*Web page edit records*
========================================================================

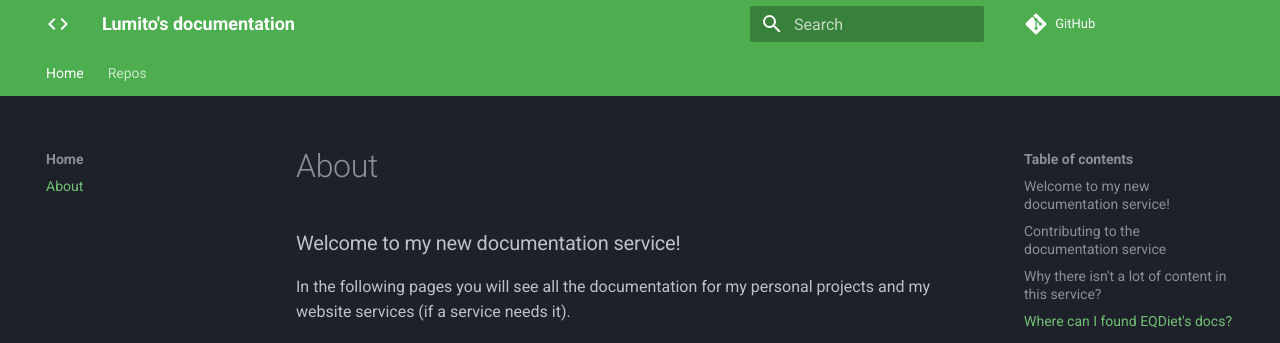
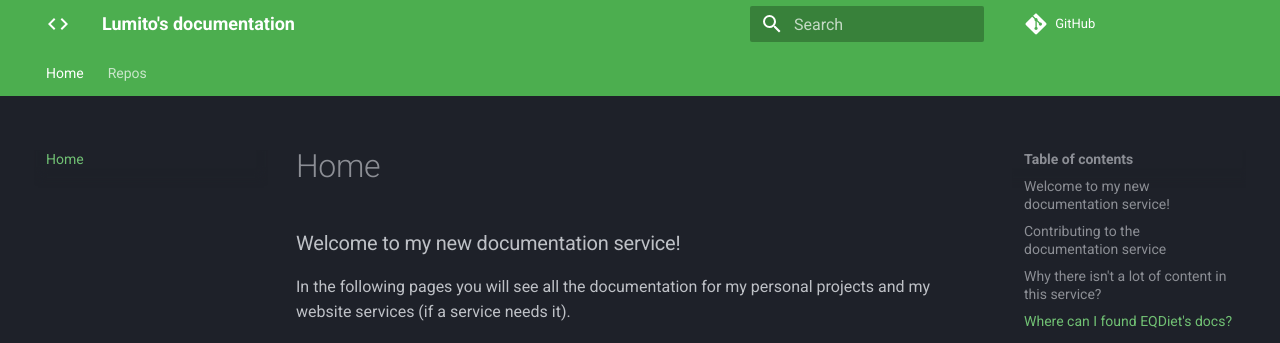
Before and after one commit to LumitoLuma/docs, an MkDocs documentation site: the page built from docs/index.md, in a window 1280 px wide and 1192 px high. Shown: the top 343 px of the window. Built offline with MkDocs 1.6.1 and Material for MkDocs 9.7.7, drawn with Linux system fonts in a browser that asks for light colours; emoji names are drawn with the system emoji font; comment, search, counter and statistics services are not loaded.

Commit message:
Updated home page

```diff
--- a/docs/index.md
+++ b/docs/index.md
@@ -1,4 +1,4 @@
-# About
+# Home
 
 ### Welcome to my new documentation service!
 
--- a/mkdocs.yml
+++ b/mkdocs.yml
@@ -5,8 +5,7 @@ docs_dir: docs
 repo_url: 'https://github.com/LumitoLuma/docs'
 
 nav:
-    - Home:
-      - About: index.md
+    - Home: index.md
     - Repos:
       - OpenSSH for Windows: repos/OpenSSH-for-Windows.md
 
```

========================================================================

A faithful copy of all the lines above is needed, with the pictures omitted.

*Task response*
Before and after one commit to LumitoLuma/docs, an MkDocs documentation site: the page built from docs/index.md, in a window 1280 px wide and 1192 px high. Shown: the top 343 px of the window. Built offline with MkDocs 1.6.1 and Material for MkDocs 9.7.7, drawn with Linux system fonts in a browser that asks for light colours; emoji names are drawn with the system emoji font; comment, search, counter and statistics services are not loaded.

Commit message:
Updated home page

```diff
--- a/docs/index.md
+++ b/docs/index.md
@@ -1,4 +1,4 @@
-# About
+# Home
 
 ### Welcome to my new documentation service!
 
--- a/mkdocs.yml
+++ b/mkdocs.yml
@@ -5,8 +5,7 @@ docs_dir: docs
 repo_url: 'https://github.com/LumitoLuma/docs'
 
 nav:
-    - Home:
-      - About: index.md
+    - Home: index.md
     - Repos:
       - OpenSSH for Windows: repos/OpenSSH-for-Windows.md
 
```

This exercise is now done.